WORK REQUIRED
Which lines in the data below contain the word "order"? Pull each of them out.

SOURCE INFORMATION
=== Section Start ===

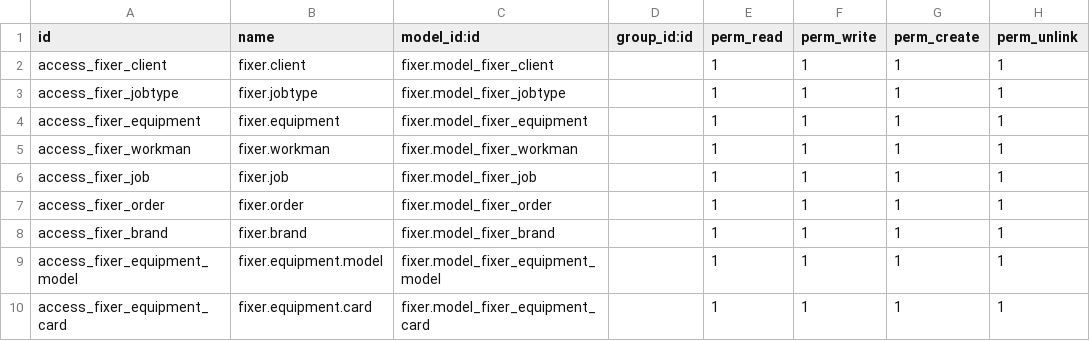
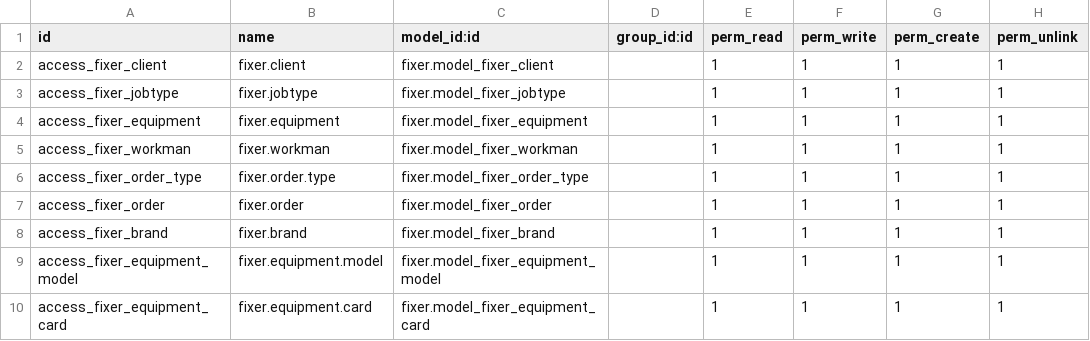
Before and after one commit to FelixMailwriter/fixer, a CSV file: security/ir.model.access.csv, drawn as a sheet.

```diff
--- a/security/ir.model.access.csv
+++ b/security/ir.model.access.csv
@@ -5,3 +5,3 @@ access_fixer_equipment,fixer.equipment,fixer.model_fixer_equipment,,1,1,1,1
 access_fixer_workman,fixer.workman,fixer.model_fixer_workman,,1,1,1,1
-access_fixer_job,fixer.job,fixer.model_fixer_job,,1,1,1,1
+access_fixer_order_type,fixer.order.type,fixer.model_fixer_order_type,,1,1,1,1
 access_fixer_order,fixer.order,fixer.model_fixer_order,,1,1,1,1
```
Also changed, not shown: 9 other files.
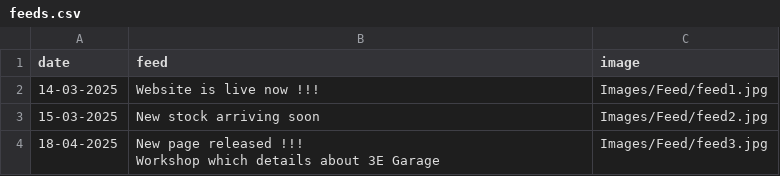
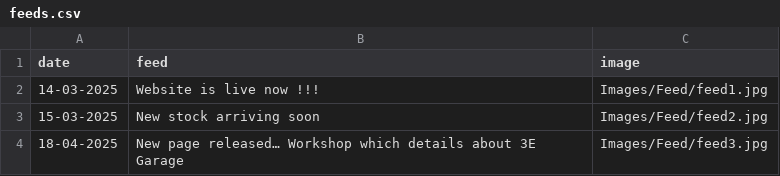
Before and after one commit to 3E-Electronics/Company-Updates, a CSV file: feeds.csv, drawn as a sheet; ↵ is a line break in a cell; the diff names each change by its address in the sheet, - before the commit and + after, or states it on an @@ line.

Commit message:
Updated feed

```diff
--- a/feeds.csv
+++ b/feeds.csv
-B4 (feed): New page released !!! ↵ Workshop which…
+B4 (feed): New page released… Workshop which…
```
Also changed, not shown: 1 other file.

=== Section End ===

RESPONSE TO THIS EXERCISE
+access_fixer_order_type,fixer.order.type,fixer.model_fixer_order_type,,1,1,1,1
 access_fixer_order,fixer.order,fixer.model_fixer_order,,1,1,1,1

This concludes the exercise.